A longer stay allows you to really explore the fascinating aspects of this island with its grandiose scenery shaped by the elements, far from the hurly-burly and noise. Take an outing to visit the perfectly circular craters of Tahoatikihau and Teepoepo, with a guide or the owners of your guesthouse, it is a hike in the mountains that lasts several hours and offers a unique Polynesian panorama over these ancient caldera, reminders of the volcanic past, with spectacular viewpoints over a jagged coastline. A walk through Vaikivi park, a protected nature reserve in the island’s center allows you to journey through vegetation that has been preserved for centuries, hiding archaeological treasures, notably petroglyphs. With its rich bird and marine biodiversity, Ua Huka, still free of the black rat, is also the island home of terrestrial bird species endemic to the archipelago. As for seabirds, they are found nesting on the many cliffs and rocky islets. Motu Hemeni and Teuaua, one flat and whitish in color, the other steep and red, are particularly valued by the locals, who visit them to harvest eggs, in a sustainable manner. Getting there is rather arduous and can be done (if the sea conditions allow) by those who are interested. At the same time, you can also watch the majestic forms of Manta Rays feeding in the rich coastal waters below.
In each village (Vaipaee, Hane, Hokatu) there is an arts center where objects are exhibited and sold by the islands art and craft associations. Every year in June, a competition where ancient objects are copie dis held between Ua Huka’s craftspeople. The winning objects are put on show at Te Tumu, in a hall adjoining the archaeology museum. Here the craftspeople of Hokatu busy themselves making traditional ornaments and leis, engraving coconut shell, carving wood and stone, making fragrant monoï or weaving nape (cord made from coconut husk fiber).

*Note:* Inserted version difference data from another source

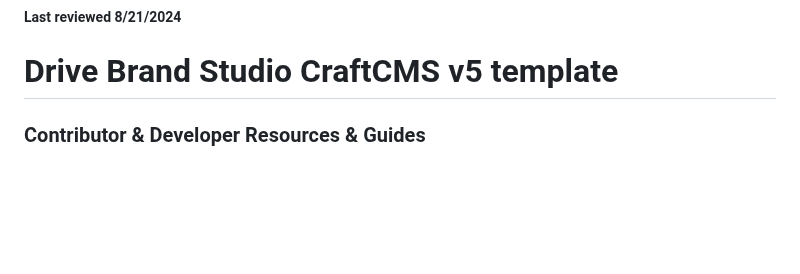
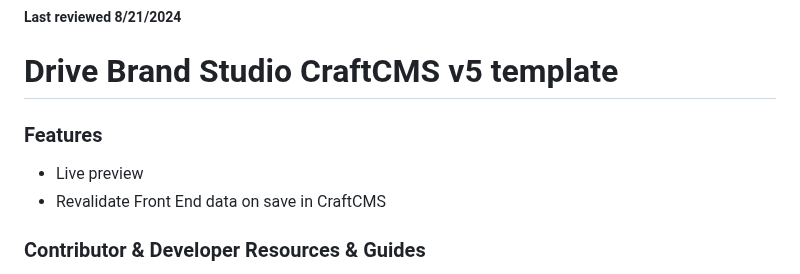
Before and after one commit to drivebrandstudio/Craft5, a Markdown page: README.md, the part around the change. Rendered like a GitHub page; blank space fills up the shorter version.

```diff
--- a/README.md
+++ b/README.md
@@ -2,6 +2,10 @@
 ##### Last reviewed 8/21/2024
 
 # Drive Brand Studio CraftCMS v5 template
+
+### Features
+- Live preview
+- Revalidate Front End data on save in CraftCMS
 
 ### Contributor & Developer Resources & Guides
    - Docker to containerize shizz 🐳 — [Docker Installation](https://ddev.readthedocs.io/en/latest/users/install/docker-installation/)
```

The municipal archaeology museum
Previously situated in Vaipaee, it moved to Te Tumu in 2015, above the airport. It presents ethnographic documents about different subjects (wood, stone…) in an interesting and clear manner, precious accounts of the Marquesan culture: familiar traditional objects, anthropomorphic wooden posts, tikis…

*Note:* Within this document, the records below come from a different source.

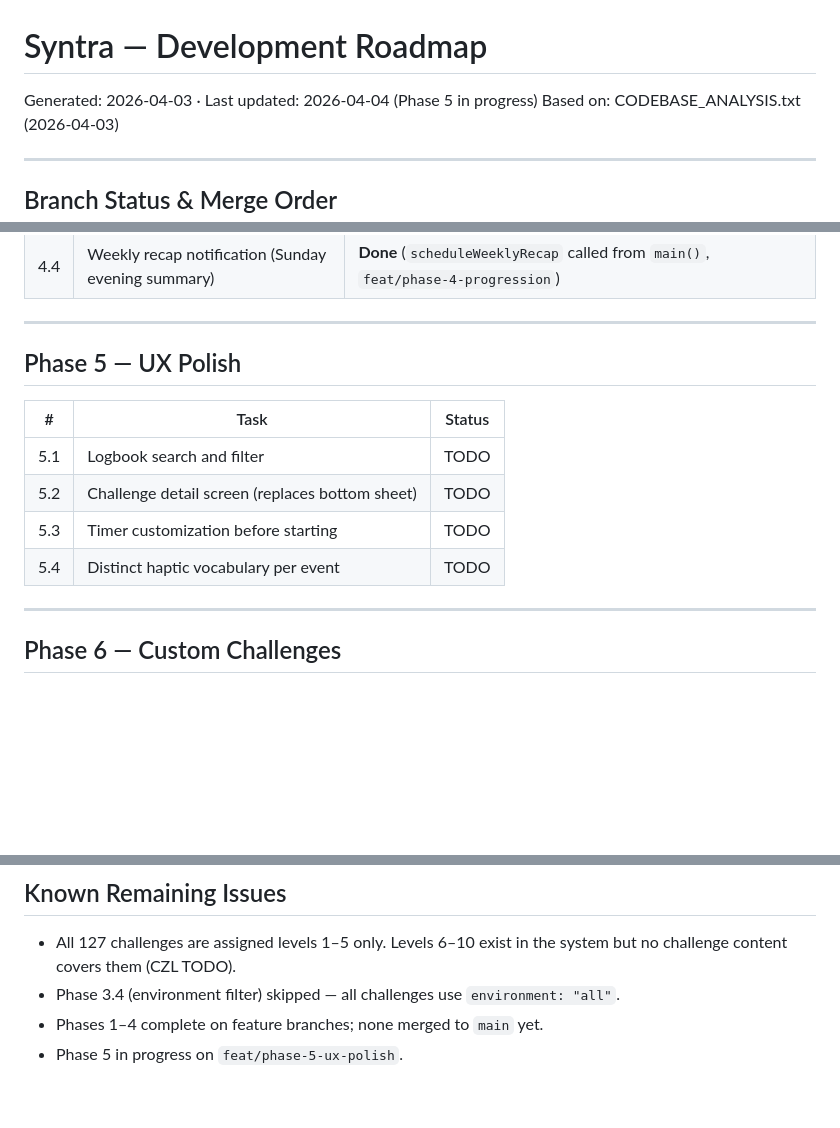
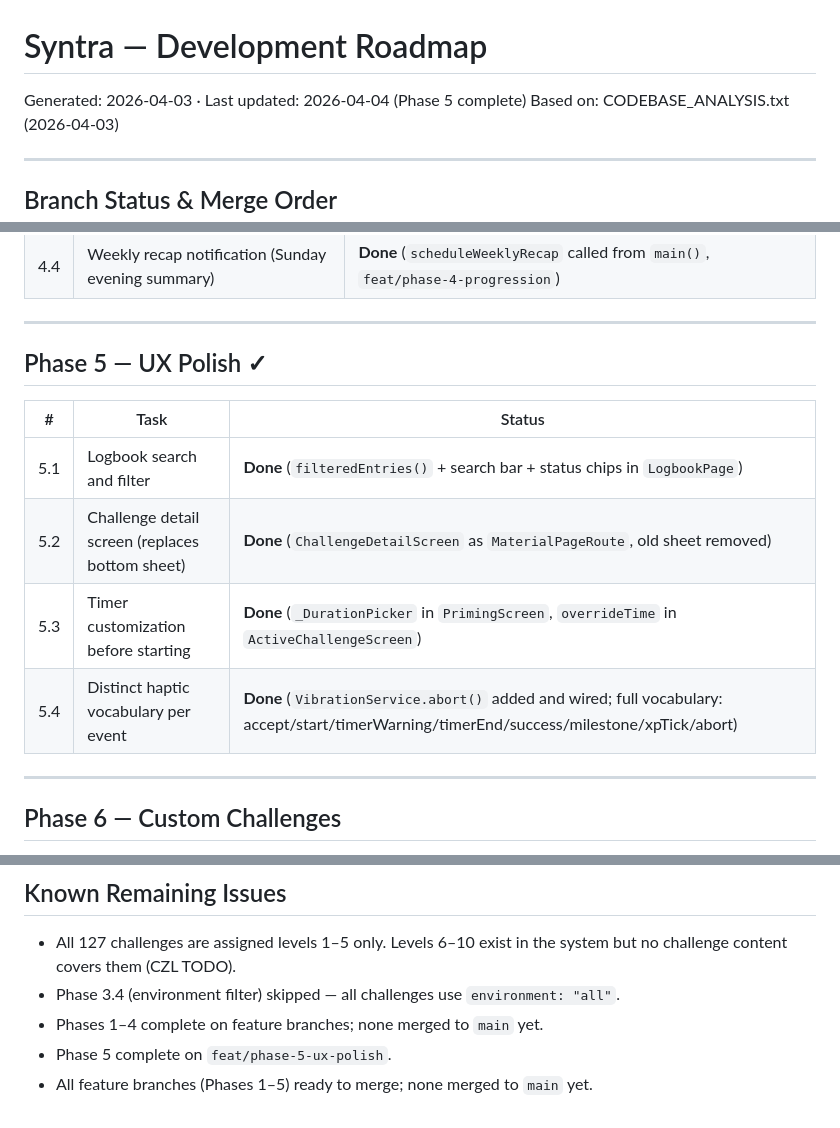
Before and after one commit to SaMaili/syntra, a Markdown page: ROADMAP.md, 3 parts joined by grey strips. GitHub-like rendering; blank space fills up the shorter version.

Commit message:
docs: update ROADMAP — Phase 5 complete
Co-Authored-By: Claude Sonnet 4.6 <noreply@anthropic.com>

```diff
--- a/ROADMAP.md
+++ b/ROADMAP.md
@@ -1,6 +1,6 @@
 # Syntra — Development Roadmap
 
-Generated: 2026-04-03 · Last updated: 2026-04-04 (Phase 5 in progress)
+Generated: 2026-04-03 · Last updated: 2026-04-04 (Phase 5 complete)
 Based on: CODEBASE_ANALYSIS.txt (2026-04-03)
 
 ---
@@ -118,14 +118,14 @@ main
 
 ---
 
-## Phase 5 — UX Polish
+## Phase 5 — UX Polish ✓
 
 | # | Task | Status |
 |---|---|---|
-| 5.1 | Logbook search and filter | TODO |
-| 5.2 | Challenge detail screen (replaces bottom sheet) | TODO |
-| 5.3 | Timer customization before starting | TODO |
-| 5.4 | Distinct haptic vocabulary per event | TODO |
+| 5.1 | Logbook search and filter | **Done** (`filteredEntries()` + search bar + status chips in `LogbookPage`) |
+| 5.2 | Challenge detail screen (replaces bottom sheet) | **Done** (`ChallengeDetailScreen` as `MaterialPageRoute`, old sheet removed) |
+| 5.3 | Timer customization before starting | **Done** (`_DurationPicker` in `PrimingScreen`, `overrideTime` in `ActiveChallengeScreen`) |
+| 5.4 | Distinct haptic vocabulary per event | **Done** (`VibrationService.abort()` added and wired; full vocabulary: accept/start/timerWarning/timerEnd/success/milestone/xpTick/abort) |
 
 ---
 
@@ -163,4 +163,5 @@ Phase 1  →  Phase 6 (custom challenges)
 - All 127 challenges are assigned levels 1–5 only. Levels 6–10 exist in the system but no challenge content covers them (CZL TODO).
 - Phase 3.4 (environment filter) skipped — all challenges use `environment: "all"`.
 - Phases 1–4 complete on feature branches; none merged to `main` yet.
-- Phase 5 in progress on `feat/phase-5-ux-polish`.
+- Phase 5 complete on `feat/phase-5-ux-polish`.
+- All feature branches (Phases 1–5) ready to merge; none merged to `main` yet.
```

Museum of the sea
Located in Hane. You can find an exhibition about traditional fishing techniques, a collection of canoes from different periods, made by Joseph Vaatete, the archaeology museum’s curator.

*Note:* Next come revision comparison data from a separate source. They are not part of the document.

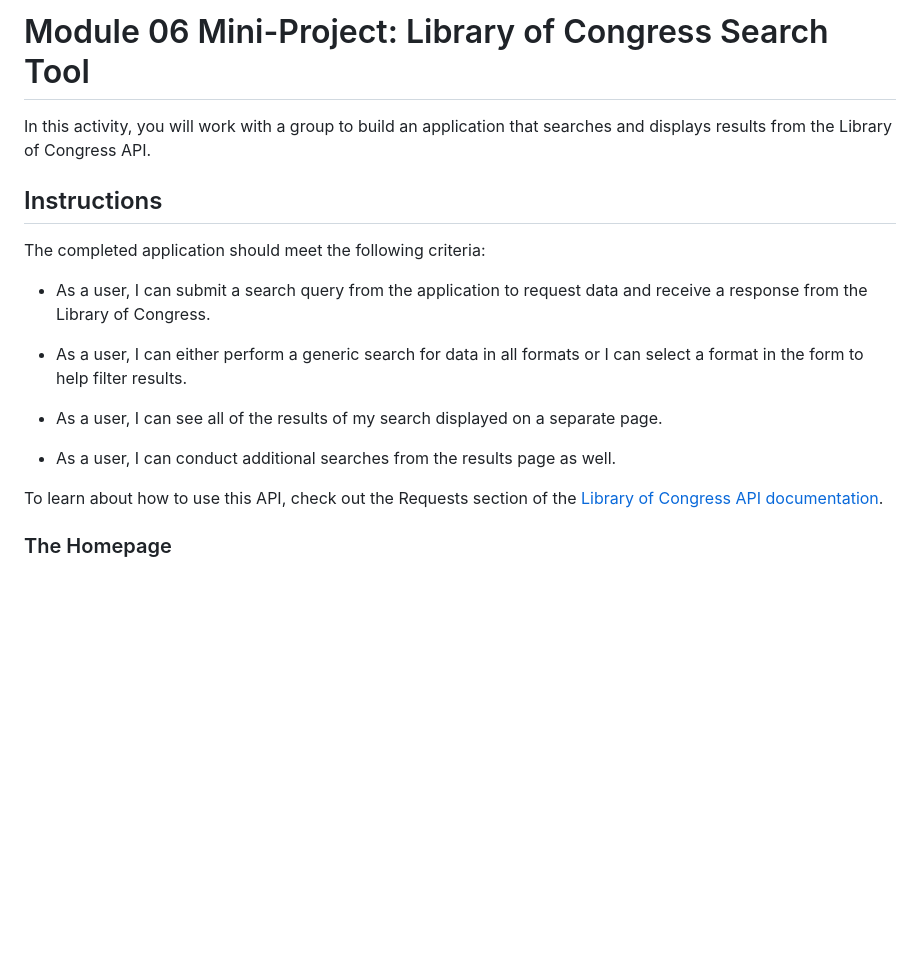
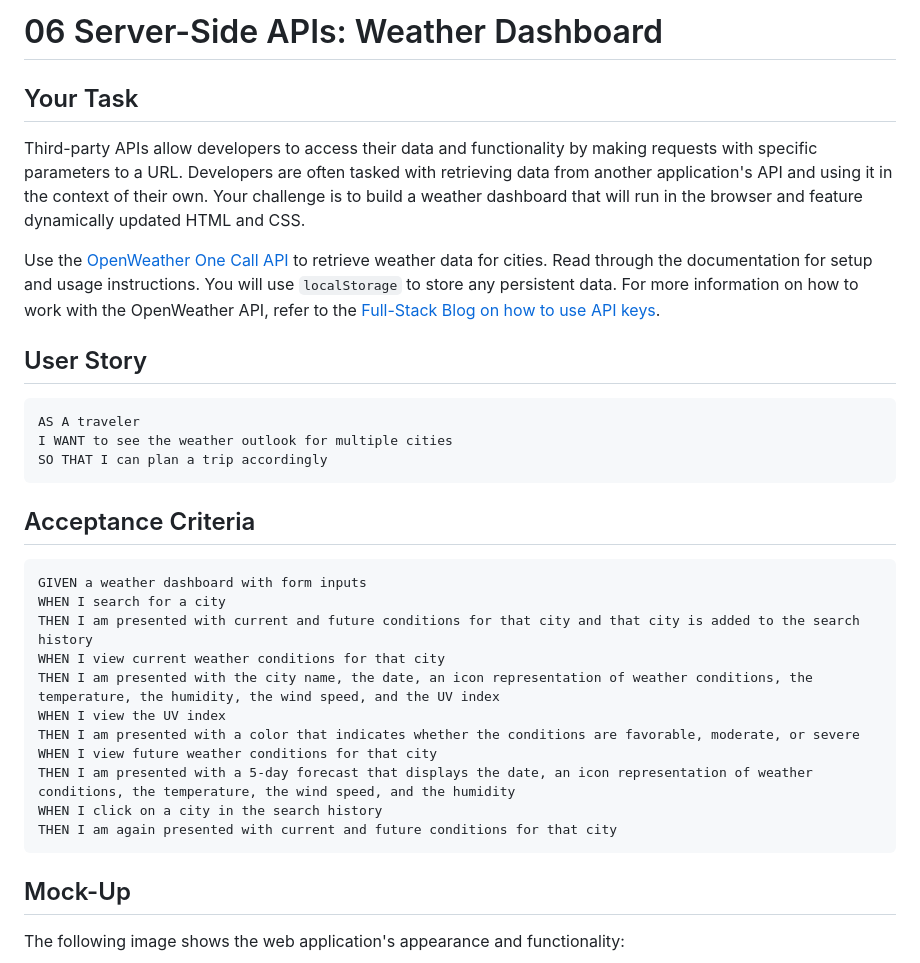
Before and after one commit to rimadas9878/Whats-The-Weather, a Markdown page: README.md, the part around the change printed below. Drawn GitHub-style; blank space fills up the shorter version.

````diff
--- a/README.md
+++ b/README.md
@@ -1,20 +1,36 @@
-# Module 06 Mini-Project: Library of Congress Search Tool
+# 06 Server-Side APIs: Weather Dashboard
 
-In this activity, you will work with a group to build an application that searches and displays results from the Library of Congress API.
+## Your Task
 
-## Instructions
+Third-party APIs allow developers to access their data and functionality by making requests with specific parameters to a URL. Developers are often tasked with retrieving data from another application's API and using it in the context of their own. Your challenge is to build a weather dashboard that will run in the browser and feature dynamically updated HTML and CSS.
 
-The completed application should meet the following criteria:
+Use the [OpenWeather One Call API](https://openweathermap.org/api/one-call-api) to retrieve weather data for cities. Read through the documentation for setup and usage instructions. You will use `localStorage` to store any persistent data. For more information on how to work with the OpenWeather API, refer to the [Full-Stack Blog on how to use API keys](https://coding-boot-camp.github.io/full-stack/apis/how-to-use-api-keys).
 
-* As a user, I can submit a search query from the application to request data and receive a response from the Library of Congress.
+## User Story
 
-* As a user, I can either perform a generic search for data in all formats or I can select a format in the form to help filter results.
+```
+AS A traveler
+I WANT to see the weather outlook for multiple cities
+SO THAT I can plan a trip accordingly
+```
 
-* As a user, I can see all of the results of my search displayed on a separate page.
+## Acceptance Criteria
 
-* As a user, I can conduct additional searches from the results page as well.
+```
+GIVEN a weather dashboard with form inputs
+WHEN I search for a city
+THEN I am presented with current and future conditions for that city and that city is added to the search history
+WHEN I view current weather conditions for that city
+THEN I am presented with the city name, the date, an icon representation of weather conditions, the temperature, the humidity, the wind speed, and the UV index
+WHEN I view the UV index
+THEN I am presented with a color that indicates whether the conditions are favorable, moderate, or severe
+WHEN I view future weather conditions for that city
+THEN I am presented with a 5-day forecast that displays the date, an icon representation of weather conditions, the temperature, the wind speed, and the humidity
+WHEN I click on a city in the search history
+THEN I am again presented with current and future conditions for that city
+```
 
-To learn about how to use this API, check out the Requests section of the [Library of Congress API documentation](https://libraryofcongress.github.io/data-exploration/).
+## Mock-Up
 
-### The Homepage
+The following image shows the web application's appearance and functionality:
 
````
Also changed, not shown: other parts of README.md (+38 -30 lines), Assets/Images/icons8-search-64.png (added), 3 other files.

The house of pertroglyphs
This small museum, on the edge of Hokatu’s beach, contains moulds of the petroglyphs found on the island, many of which are located in inaccessible areas now.
Te Tumu Center
Ua Huka a accueilli en 2013 une édition du festival des Marquises regroupant des délégations des six îles habitées de l’archipel. Un site de spectacle, Te Tumu, a été construit pour l’occasion et il accueille depuis lors le musée municipal.